2. Use A Password Manager

For increased security, it is advisable to use a password manager. Move all your passwords to a password manager. Ensure you go through the list and change them to unique random passwords. For each account you create, make sure you have a unique password that the password manager tracks.

After you are through with the password maintenance task, perform a security challenge for your password manager. The challenge will help you determine if any of your accounts are sharing the same password. Other checks the security challenge will perform include determining whether any of your passwords are linked to a compromised account. You will also be able to identify old and insecure passwords.

3. Securing Your Phone

There is a lot of information stored in mobile phones that can be easily compromised. The first thing to do when securing your phone is to check your passcode. Use a secure password and make sure it is not a repeating or incremental code. Require your phone to lock and request for the passcode when it is not in use. Ensure your phone is set to erase after a few passcode attempts.

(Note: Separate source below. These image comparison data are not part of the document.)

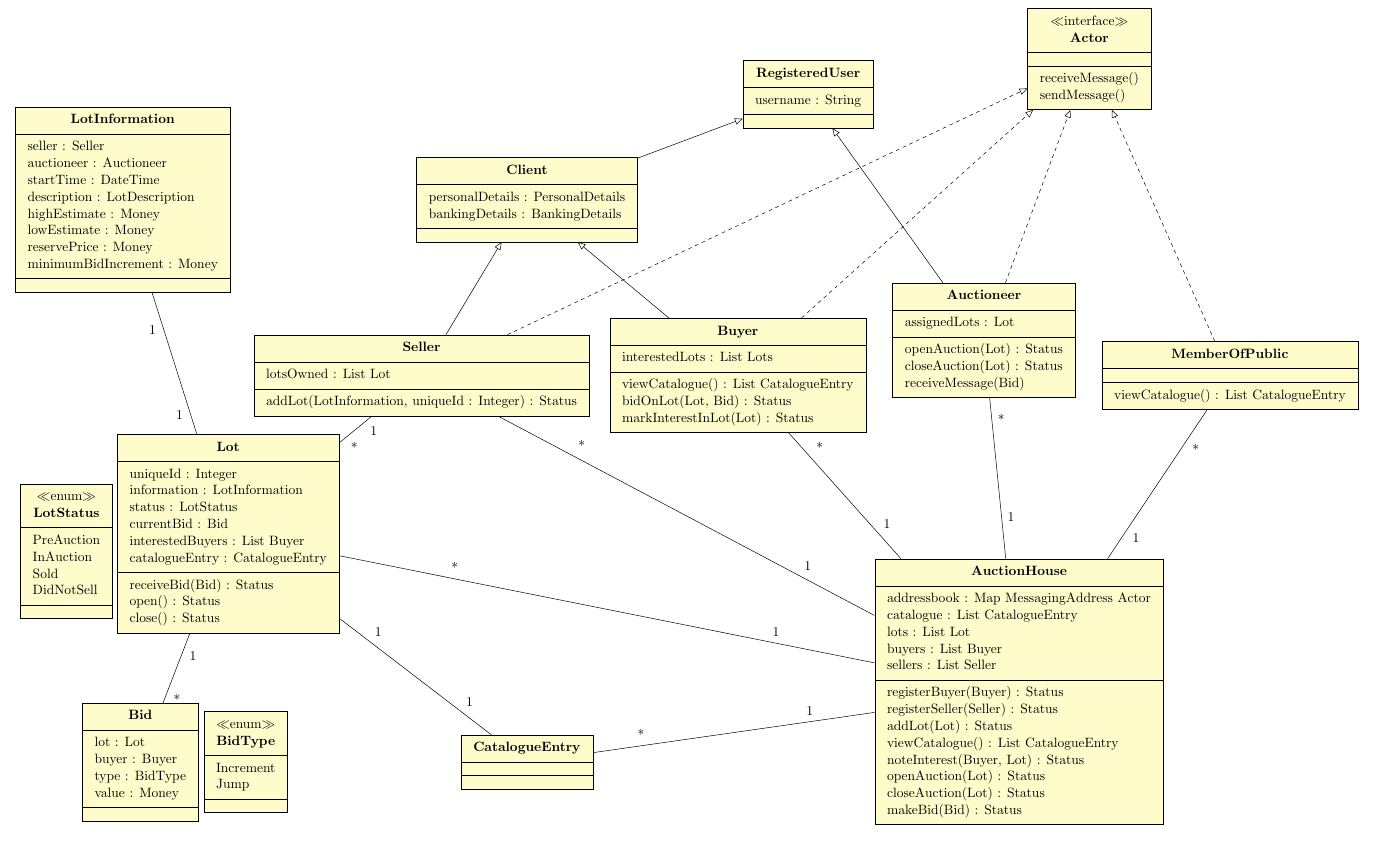
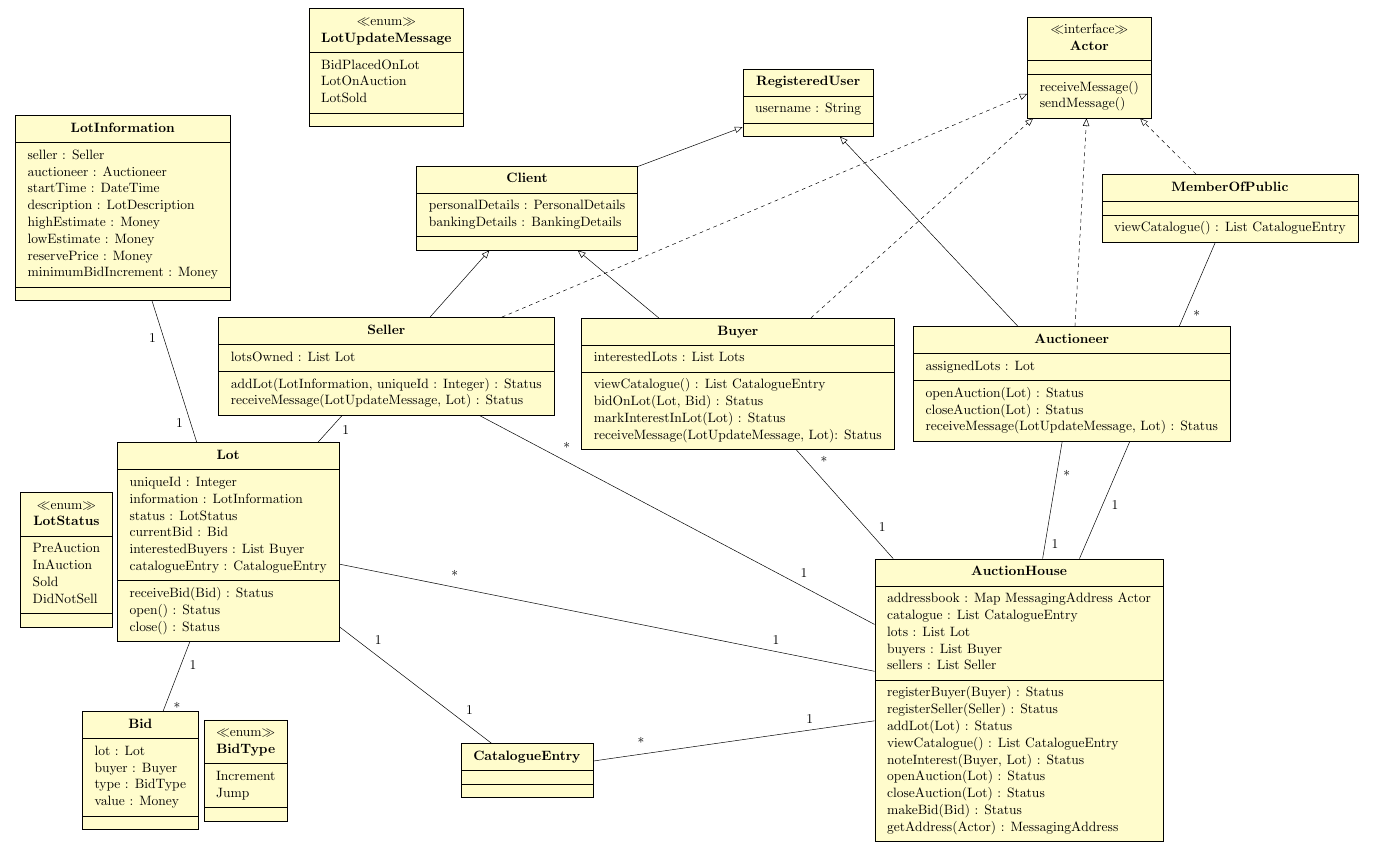
Before and after one commit to andmikey/inf2c-se-coursework, a LaTeX document (CW2/class_diagram.tex): part of the page, cut at the place of the change. Compiled offline with pdfLaTeX.

Commit message:
Add consistent messaging between elements of class diagram

```diff
--- a/CW2/class_diagram.tex
+++ b/CW2/class_diagram.tex
@@ -7,12 +7,12 @@
 \pagestyle{empty}
 \begin{tikzpicture}
 
-  \umlclass[x=24,y=-9]{Auctioneer}{
+  \umlclass[x=26.5,y=-10]{Auctioneer}{
     assignedLots : Lot
   }{
     openAuction(Lot) : Status \\
     closeAuction(Lot) : Status \\
-    receiveMessage(Bid) % lot bid on
+    receiveMessage(LotUpdateMessage, Lot) : Status
   }
 
   \umlclass[x=17,y=-10]{Buyer}{
@@ -21,14 +21,21 @@
   {
     viewCatalogue() : List CatalogueEntry\\
     bidOnLot(Lot, Bid) : Status\\
-    markInterestInLot(Lot) : Status
+    markInterestInLot(Lot) : Status \\
+    receiveMessage(LotUpdateMessage, Lot): Status
   }
 
-  \umlclass[x=8, y=-10]{Seller}{
+  \umlclass[type=enum,x=7, y=-1]{LotUpdateMessage}{
+    BidPlacedOnLot \\
+    LotOnAuction \\
+    LotSold
+  }{}
+  \umlclass[x=7, y=-9.5]{Seller}{
     lotsOwned : List Lot
   }
   {
-    addLot(LotInformation, uniqueId : Integer) : Status
+    addLot(LotInformation, uniqueId : Integer) : Status \\
+    receiveMessage(LotUpdateMessage, Lot) : Status
   }
 
   \umlclass[x=2.5, y=-14.5]{Lot}{
@@ -58,7 +65,7 @@
   {
   }
 
-  \umlclass[x=31,y=-10]{MemberOfPublic}{
+  \umlclass[x=31,y=-5]{MemberOfPublic}{
   }
   {
     viewCatalogue() : List CatalogueEntry
@@ -92,7 +99,8 @@
     noteInterest(Buyer, Lot) : Status \\
     openAuction(Lot) : Status \\
     closeAuction(Lot) : Status \\
-    makeBid(Bid) : Status
+    makeBid(Bid) : Status \\
+    getAddress(Actor) : MessagingAddress
   }
 
   \umlclass[type=interface, x=27, y=-1]{Actor}{
```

Experts advise against securing your phone with a thumbprint. First, your thumbprint can be compelled, whereas a passcode is challenging to acquire. Thumbprints can also be easily acquired when you are asleep or incapacitated.

In Conclusion

When it comes to cybersecurity every one is a target. It is for this reason that you should enforce cybersecurity to prevent data breaches. The first step towards implementing cybersecurity is reviewing your password practices and securing your phone.